(Data entries)
-----

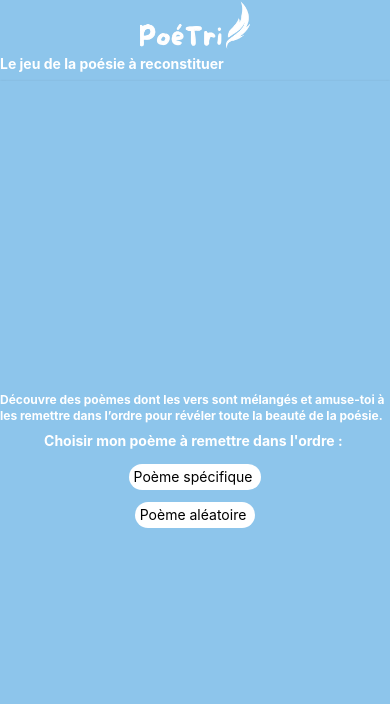
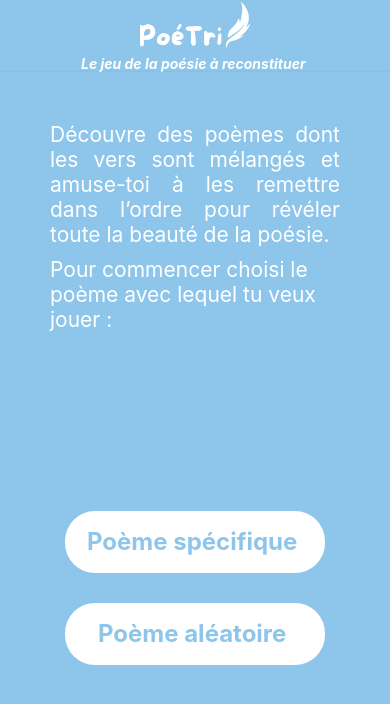
Before and after one commit to Esliel/PoetriReactNative, a React Native app: screen /Home in a window 390 px wide. Shown: the top 704 px of the page. Built offline with nearby package versions, Linux system fonts and the light colour scheme.

Commit message:
remaniement d ela typographie, mise en page de la page Home

```diff
--- a/screens/ChoixSpecifique.js
+++ b/screens/ChoixSpecifique.js
@@ -44,7 +44,7 @@ export function ChoixSpecifique({ navigation }) {
               }
             >
               <ThemedText
-                typography="bodyLarger"
+                typography="bodyLarge"
                 color="textBlack"
                 style={styles.choixPoeme}
               >
--- a/screens/HomeScreen.js
+++ b/screens/HomeScreen.js
@@ -20,34 +20,36 @@ export function HomeScreen({ navigation }) {
       <ThemedText
         typography="subtitle1"
         color="textWhite"
-        style={styles.consigne}
+        style={styles.slogan}
       >
         Le jeu de la poésie à reconstituer
       </ThemedText>
 
       <Background style={styles.body}>
         <ThemedText
-          typography="subtitle2"
+          typography="bodyLarger"
           color="textWhite"
-          style={styles.consigne}
+          style={styles.consigne1}
         >
           Découvre des poèmes dont les vers sont mélangés et amuse-toi à les
           remettre dans l’ordre pour révéler toute la beauté de la poésie.
         </ThemedText>
         <ThemedText
-          typography="subtitle1"
+          typography="bodyLarger"
           color="textWhite"
-          style={styles.consigne}
+          style={styles.consigne2}
         >
-          Choisir mon poème à remettre dans l'ordre :
+          Pour commencer choisi le poème avec lequel tu veux jouer :
         </ThemedText>
+
+        <View style={styles.blocBoutons}>
           <TouchableOpacity
             style={styles.button}
             onPress={() => navigation.navigate('ChoixSpecifique')}
           >
             <ThemedText
-            typography="bodyLarger"
-            color="textBlack"
+              typography="headline"
+              color="primary"
               style={styles.choixPoeme}
             >
               Poème spécifique
@@ -58,13 +60,14 @@ export function HomeScreen({ navigation }) {
             onPress={() => navigation.navigate('ChoixAleatoire')}
           >
             <ThemedText
-            typography="bodyLarger"
-            color="textBlack"
+              typography="headline"
+              color="primary"
               style={styles.choixPoeme}
             >
               Poème aléatoire
             </ThemedText>
           </TouchableOpacity>
+        </View>
       </Background>
     </SafeAreaView>
   )
@@ -76,18 +79,35 @@ const styles = StyleSheet.create({
   },
   body: {
     flex: 1,
-    alignItems: 'center',
-    justifyContent: 'center',
+    // alignItems: 'center',
+    // justifyContent: 'center',
+    paddingTop: 50,
+    paddingRight: 50,
+    paddingLeft: 50,
     backgroundColor: 'primary',
   },
-  consigne: {
-    paddingBottom: 9,
+  slogan: {
+    textAlign: 'center',
+    fontStyle: 'italic',
+  },
+  consigne1: {
+    textAlign: 'justify',
+  },
+  consigne2: {
+    paddingTop: 10,
+  },
+  blocBoutons: {
+    flex: 1,
+    justifyContent: 'center',
   },
   choixPoeme: {
     backgroundColor: '#FFFFFF',
-    padding: 5,
+    paddingTop: 15,
+    paddingRight: 5,
+    paddingBottom: 15,
+    paddingLeft: 5,
     borderRadius: 30,
-    margin: 6,
+    margin: 15,
     textAlign: 'center',
   },
   button: {
--- a/style/typography.js
+++ b/style/typography.js
@@ -16,13 +16,13 @@ export const styles = StyleSheet.create({
   },
   bodyLarge: {
     // Corps de texte plus grand
-    fontSize: 12,
+    fontSize: 14,
     lineHeight: 16,
   },
   bodyLarger: {
     // Corps de texte encore plus grand
-    fontSize: 14,
-    lineHeight: 16,
+    fontSize: 21,
+    lineHeight: 25,
   },
   small: {
     // Légendes et annotations (caption)
```
Lines whose indentation alone changed are shown as unchanged.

-----

▸ Problem to solve: Repeat the records in full, precisely, and keep the pictures out.

▸ Answer to the exercise:
Before and after one commit to Esliel/PoetriReactNative, a React Native app: screen /Home in a window 390 px wide. Shown: the top 704 px of the page. Built offline with nearby package versions, Linux system fonts and the light colour scheme.

Commit message:
remaniement d ela typographie, mise en page de la page Home

```diff
--- a/screens/ChoixSpecifique.js
+++ b/screens/ChoixSpecifique.js
@@ -44,7 +44,7 @@ export function ChoixSpecifique({ navigation }) {
               }
             >
               <ThemedText
-                typography="bodyLarger"
+                typography="bodyLarge"
                 color="textBlack"
                 style={styles.choixPoeme}
               >
--- a/screens/HomeScreen.js
+++ b/screens/HomeScreen.js
@@ -20,34 +20,36 @@ export function HomeScreen({ navigation }) {
       <ThemedText
         typography="subtitle1"
         color="textWhite"
-        style={styles.consigne}
+        style={styles.slogan}
       >
         Le jeu de la poésie à reconstituer
       </ThemedText>
 
       <Background style={styles.body}>
         <ThemedText
-          typography="subtitle2"
+          typography="bodyLarger"
           color="textWhite"
-          style={styles.consigne}
+          style={styles.consigne1}
         >
           Découvre des poèmes dont les vers sont mélangés et amuse-toi à les
           remettre dans l’ordre pour révéler toute la beauté de la poésie.
         </ThemedText>
         <ThemedText
-          typography="subtitle1"
+          typography="bodyLarger"
           color="textWhite"
-          style={styles.consigne}
+          style={styles.consigne2}
         >
-          Choisir mon poème à remettre dans l'ordre :
+          Pour commencer choisi le poème avec lequel tu veux jouer :
         </ThemedText>
+
+        <View style={styles.blocBoutons}>
           <TouchableOpacity
             style={styles.button}
             onPress={() => navigation.navigate('ChoixSpecifique')}
           >
             <ThemedText
-            typography="bodyLarger"
-            color="textBlack"
+              typography="headline"
+              color="primary"
               style={styles.choixPoeme}
             >
               Poème spécifique
@@ -58,13 +60,14 @@ export function HomeScreen({ navigation }) {
             onPress={() => navigation.navigate('ChoixAleatoire')}
           >
             <ThemedText
-            typography="bodyLarger"
-            color="textBlack"
+              typography="headline"
+              color="primary"
               style={styles.choixPoeme}
             >
               Poème aléatoire
             </ThemedText>
           </TouchableOpacity>
+        </View>
       </Background>
     </SafeAreaView>
   )
@@ -76,18 +79,35 @@ const styles = StyleSheet.create({
   },
   body: {
     flex: 1,
-    alignItems: 'center',
-    justifyContent: 'center',
+    // alignItems: 'center',
+    // justifyContent: 'center',
+    paddingTop: 50,
+    paddingRight: 50,
+    paddingLeft: 50,
     backgroundColor: 'primary',
   },
-  consigne: {
-    paddingBottom: 9,
+  slogan: {
+    textAlign: 'center',
+    fontStyle: 'italic',
+  },
+  consigne1: {
+    textAlign: 'justify',
+  },
+  consigne2: {
+    paddingTop: 10,
+  },
+  blocBoutons: {
+    flex: 1,
+    justifyContent: 'center',
   },
   choixPoeme: {
     backgroundColor: '#FFFFFF',
-    padding: 5,
+    paddingTop: 15,
+    paddingRight: 5,
+    paddingBottom: 15,
+    paddingLeft: 5,
     borderRadius: 30,
-    margin: 6,
+    margin: 15,
     textAlign: 'center',
   },
   button: {
--- a/style/typography.js
+++ b/style/typography.js
@@ -16,13 +16,13 @@ export const styles = StyleSheet.create({
   },
   bodyLarge: {
     // Corps de texte plus grand
-    fontSize: 12,
+    fontSize: 14,
     lineHeight: 16,
   },
   bodyLarger: {
     // Corps de texte encore plus grand
-    fontSize: 14,
-    lineHeight: 16,
+    fontSize: 21,
+    lineHeight: 25,
   },
   small: {
     // Légendes et annotations (caption)
```
Lines whose indentation alone changed are shown as unchanged.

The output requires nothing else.